**Problem:**
For the string "squeeze", report how many lines in the records below contain it, and nothing more.

**Input material:**
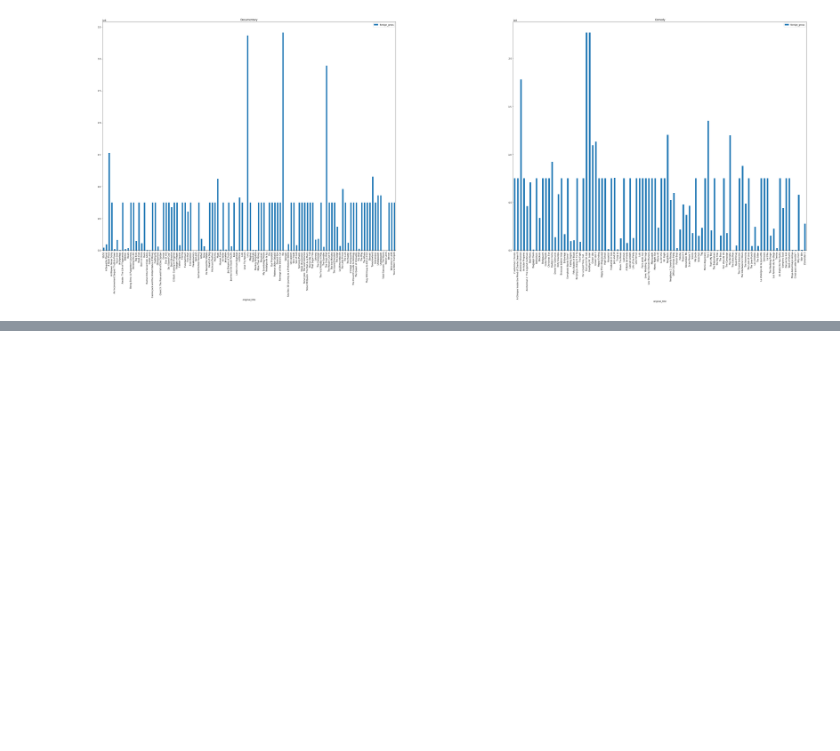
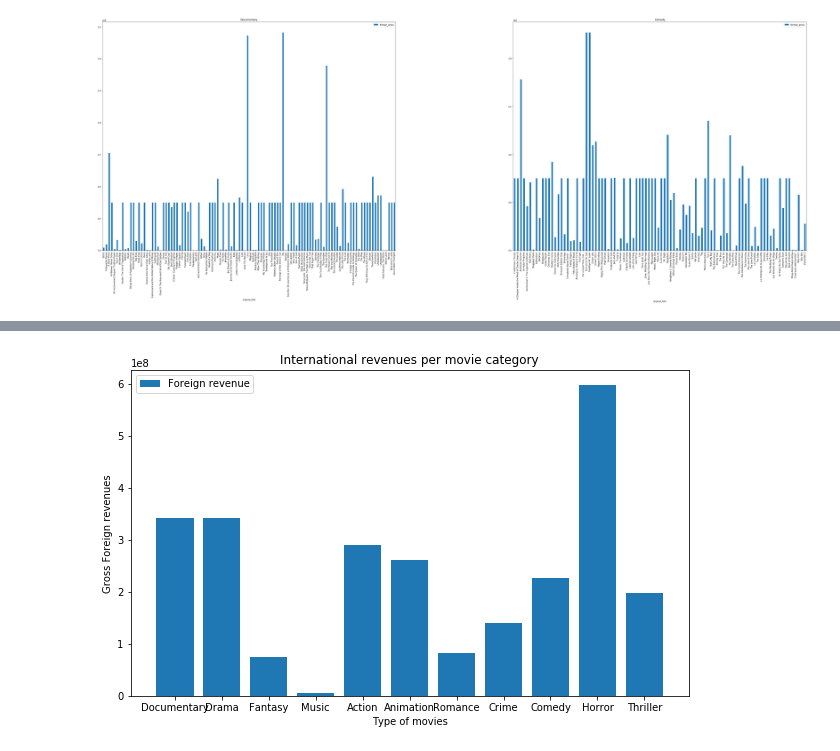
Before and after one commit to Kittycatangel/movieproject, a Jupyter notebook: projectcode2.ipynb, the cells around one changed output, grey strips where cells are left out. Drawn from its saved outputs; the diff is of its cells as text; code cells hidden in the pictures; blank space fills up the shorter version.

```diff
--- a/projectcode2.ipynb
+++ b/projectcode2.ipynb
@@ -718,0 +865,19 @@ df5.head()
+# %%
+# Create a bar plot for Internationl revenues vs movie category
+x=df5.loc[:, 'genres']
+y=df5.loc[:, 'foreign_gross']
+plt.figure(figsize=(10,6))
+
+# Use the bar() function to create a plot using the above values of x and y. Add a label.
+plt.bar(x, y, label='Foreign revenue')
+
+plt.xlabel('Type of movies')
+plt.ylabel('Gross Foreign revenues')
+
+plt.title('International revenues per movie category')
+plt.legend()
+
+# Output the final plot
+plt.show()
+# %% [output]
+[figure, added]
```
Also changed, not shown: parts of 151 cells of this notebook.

---

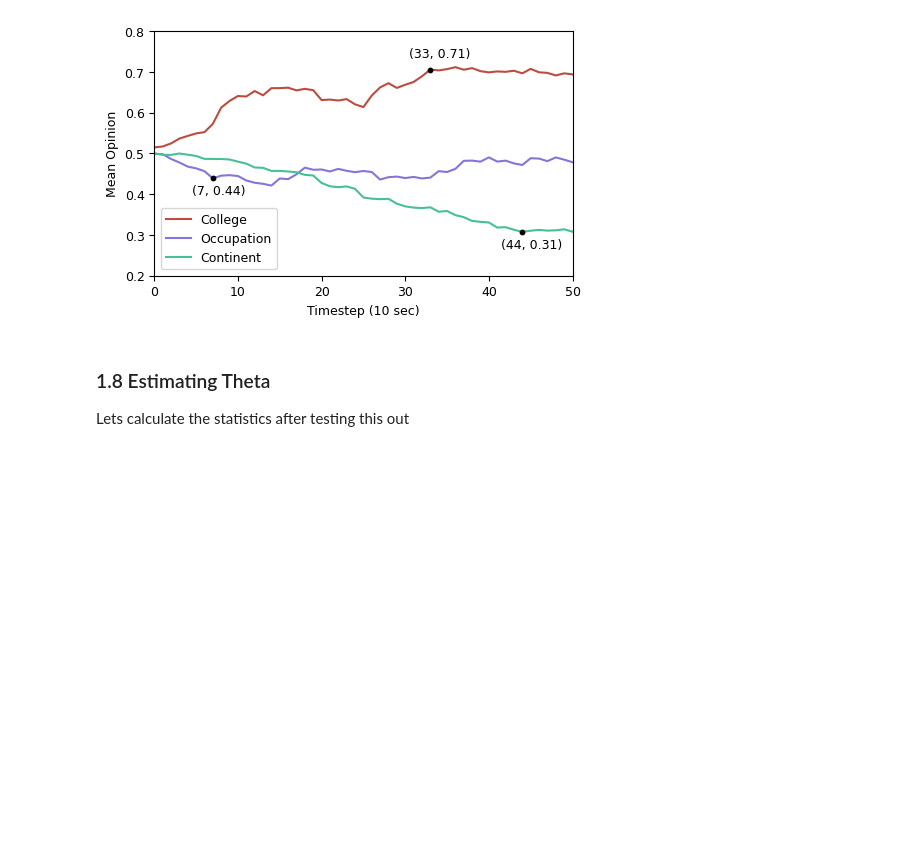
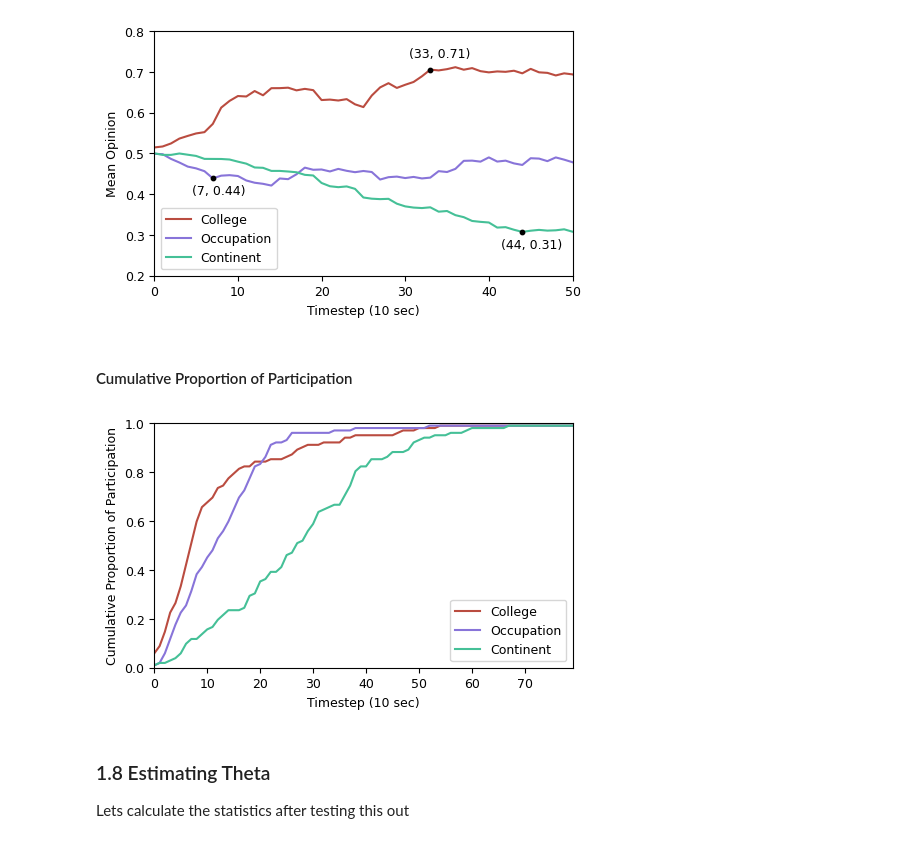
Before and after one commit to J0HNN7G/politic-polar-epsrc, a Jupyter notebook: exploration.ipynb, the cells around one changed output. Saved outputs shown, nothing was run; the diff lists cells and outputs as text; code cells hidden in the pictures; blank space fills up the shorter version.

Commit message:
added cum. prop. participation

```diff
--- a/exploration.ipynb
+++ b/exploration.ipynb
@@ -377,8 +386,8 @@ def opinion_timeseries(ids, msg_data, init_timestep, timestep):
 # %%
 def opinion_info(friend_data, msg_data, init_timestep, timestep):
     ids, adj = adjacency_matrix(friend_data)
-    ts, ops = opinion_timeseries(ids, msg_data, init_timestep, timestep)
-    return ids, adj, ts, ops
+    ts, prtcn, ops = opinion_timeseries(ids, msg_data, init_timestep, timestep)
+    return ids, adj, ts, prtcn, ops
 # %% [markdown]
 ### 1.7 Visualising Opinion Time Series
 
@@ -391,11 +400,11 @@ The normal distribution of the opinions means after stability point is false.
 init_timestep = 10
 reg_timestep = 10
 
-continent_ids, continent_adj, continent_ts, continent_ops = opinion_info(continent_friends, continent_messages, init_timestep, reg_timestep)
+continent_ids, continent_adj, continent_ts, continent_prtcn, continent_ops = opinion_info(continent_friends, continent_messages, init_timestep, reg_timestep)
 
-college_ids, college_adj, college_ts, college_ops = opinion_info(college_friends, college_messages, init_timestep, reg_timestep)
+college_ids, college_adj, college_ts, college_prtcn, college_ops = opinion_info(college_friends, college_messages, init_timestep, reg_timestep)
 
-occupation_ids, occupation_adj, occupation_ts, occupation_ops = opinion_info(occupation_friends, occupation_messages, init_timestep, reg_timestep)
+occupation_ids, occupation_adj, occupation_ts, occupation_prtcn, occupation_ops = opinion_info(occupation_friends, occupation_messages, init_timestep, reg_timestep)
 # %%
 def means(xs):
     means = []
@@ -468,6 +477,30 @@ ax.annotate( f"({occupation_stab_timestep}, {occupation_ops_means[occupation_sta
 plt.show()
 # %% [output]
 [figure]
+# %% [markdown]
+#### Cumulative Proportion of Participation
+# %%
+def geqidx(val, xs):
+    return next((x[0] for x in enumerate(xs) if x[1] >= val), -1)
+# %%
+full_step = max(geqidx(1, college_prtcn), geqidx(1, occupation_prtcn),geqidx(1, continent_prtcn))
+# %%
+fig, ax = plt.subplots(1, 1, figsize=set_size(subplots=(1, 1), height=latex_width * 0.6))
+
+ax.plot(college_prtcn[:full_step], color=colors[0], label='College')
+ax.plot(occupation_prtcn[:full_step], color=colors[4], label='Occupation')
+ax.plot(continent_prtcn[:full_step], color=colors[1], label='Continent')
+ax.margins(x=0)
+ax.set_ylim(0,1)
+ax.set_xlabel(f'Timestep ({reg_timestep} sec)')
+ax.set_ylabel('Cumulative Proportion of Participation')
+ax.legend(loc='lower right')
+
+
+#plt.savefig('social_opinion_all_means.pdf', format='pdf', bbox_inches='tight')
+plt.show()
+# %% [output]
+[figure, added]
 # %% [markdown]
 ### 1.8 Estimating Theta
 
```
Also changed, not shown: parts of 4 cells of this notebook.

==

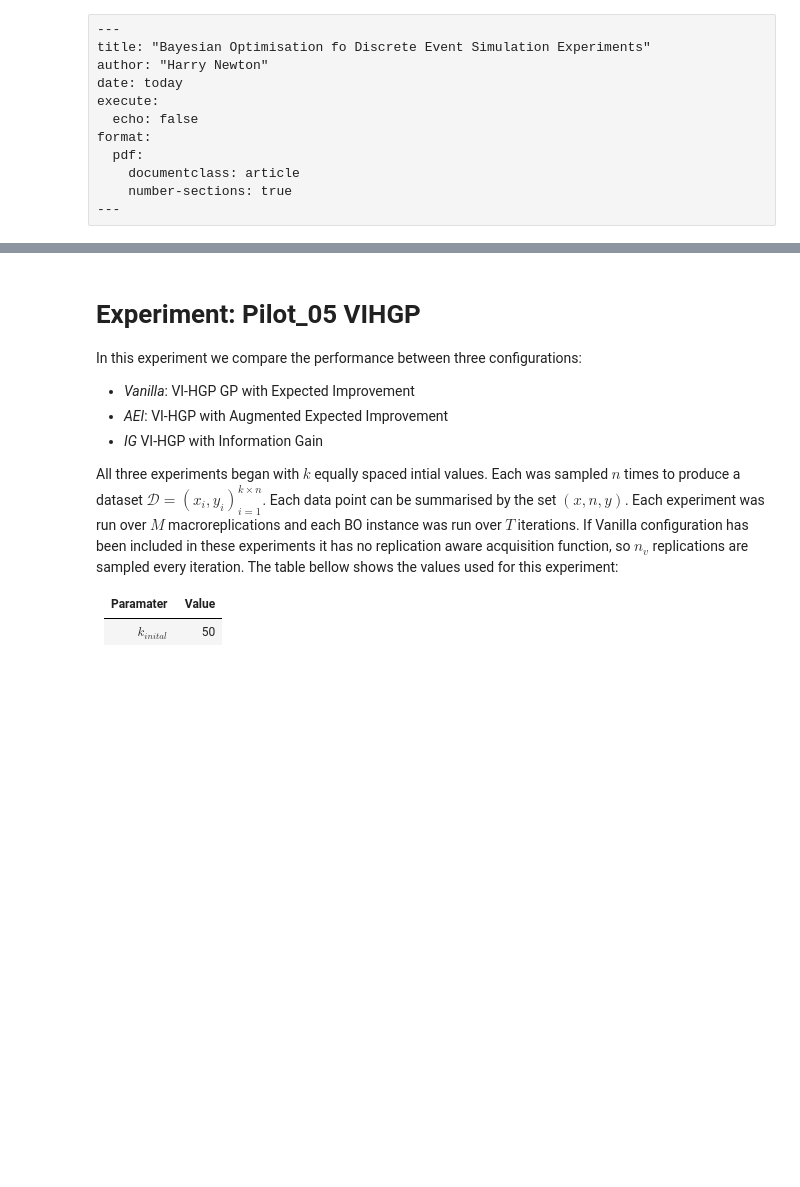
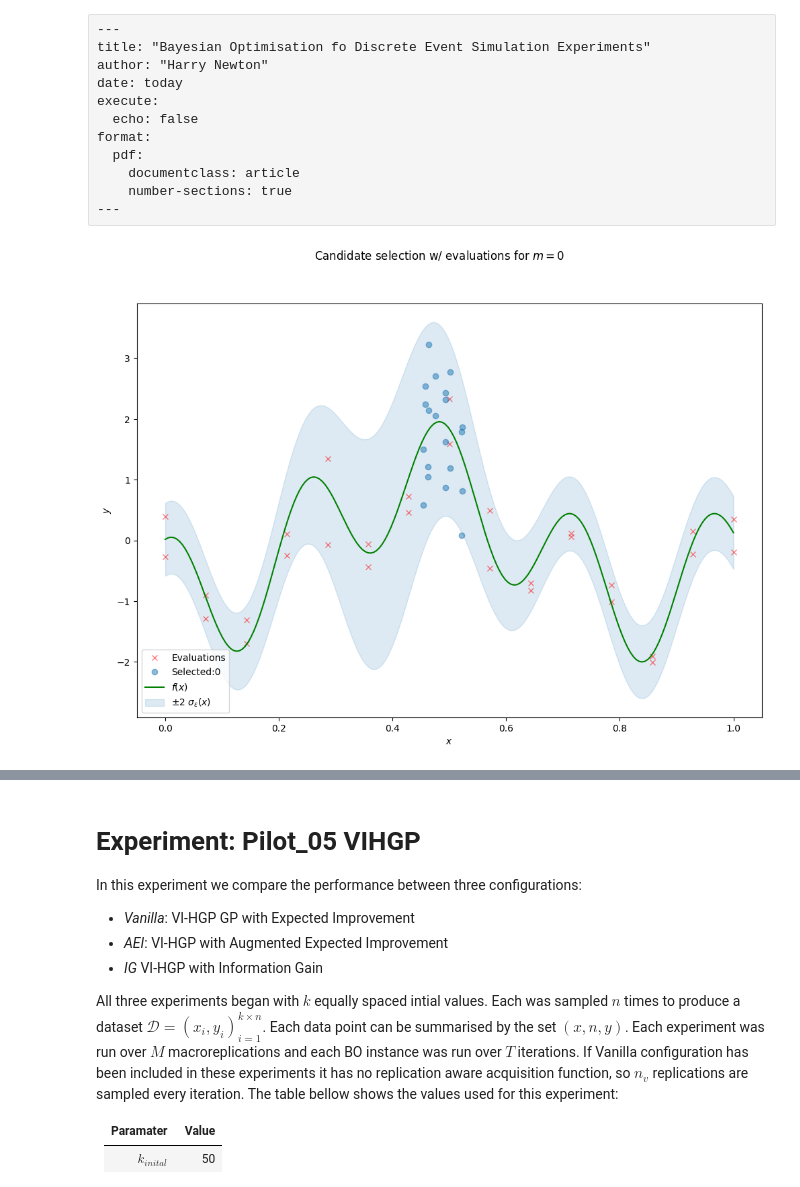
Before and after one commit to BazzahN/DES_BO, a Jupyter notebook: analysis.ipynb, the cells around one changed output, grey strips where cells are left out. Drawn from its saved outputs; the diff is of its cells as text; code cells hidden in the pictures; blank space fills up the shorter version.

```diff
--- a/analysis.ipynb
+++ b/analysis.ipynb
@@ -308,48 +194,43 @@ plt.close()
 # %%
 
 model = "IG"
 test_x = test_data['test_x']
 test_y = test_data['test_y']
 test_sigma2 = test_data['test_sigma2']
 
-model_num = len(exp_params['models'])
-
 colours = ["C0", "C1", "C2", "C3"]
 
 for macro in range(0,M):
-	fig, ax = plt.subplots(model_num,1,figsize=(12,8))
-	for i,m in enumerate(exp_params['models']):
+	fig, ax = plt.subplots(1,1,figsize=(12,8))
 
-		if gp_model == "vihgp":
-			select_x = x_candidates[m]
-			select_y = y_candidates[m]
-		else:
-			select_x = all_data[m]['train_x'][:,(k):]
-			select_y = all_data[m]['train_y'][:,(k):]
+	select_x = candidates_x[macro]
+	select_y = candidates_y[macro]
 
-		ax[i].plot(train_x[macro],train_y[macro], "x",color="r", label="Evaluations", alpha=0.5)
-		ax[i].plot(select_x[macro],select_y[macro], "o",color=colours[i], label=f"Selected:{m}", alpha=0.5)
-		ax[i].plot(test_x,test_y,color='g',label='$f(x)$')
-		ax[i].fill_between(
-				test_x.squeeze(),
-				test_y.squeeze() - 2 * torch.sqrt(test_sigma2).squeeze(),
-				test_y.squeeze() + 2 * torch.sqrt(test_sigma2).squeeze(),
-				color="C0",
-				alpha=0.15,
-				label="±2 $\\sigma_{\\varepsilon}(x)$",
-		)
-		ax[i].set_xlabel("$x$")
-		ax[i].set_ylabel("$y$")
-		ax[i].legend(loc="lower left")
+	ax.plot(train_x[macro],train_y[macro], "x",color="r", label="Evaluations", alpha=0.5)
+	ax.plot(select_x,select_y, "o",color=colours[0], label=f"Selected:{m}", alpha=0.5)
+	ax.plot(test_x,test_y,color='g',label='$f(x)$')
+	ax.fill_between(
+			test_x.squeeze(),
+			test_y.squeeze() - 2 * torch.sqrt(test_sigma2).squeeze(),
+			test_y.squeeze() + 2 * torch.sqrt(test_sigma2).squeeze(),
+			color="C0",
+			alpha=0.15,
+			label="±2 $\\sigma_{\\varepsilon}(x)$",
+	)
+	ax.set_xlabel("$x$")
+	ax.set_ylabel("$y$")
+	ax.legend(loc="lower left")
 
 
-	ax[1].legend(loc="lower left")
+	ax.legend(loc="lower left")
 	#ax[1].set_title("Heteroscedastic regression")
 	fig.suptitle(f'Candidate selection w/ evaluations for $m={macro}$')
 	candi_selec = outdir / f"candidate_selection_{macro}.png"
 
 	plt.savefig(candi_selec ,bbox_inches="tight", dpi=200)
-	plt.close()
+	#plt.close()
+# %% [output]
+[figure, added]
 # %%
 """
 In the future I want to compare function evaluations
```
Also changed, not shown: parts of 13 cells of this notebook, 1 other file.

**Your response:**
6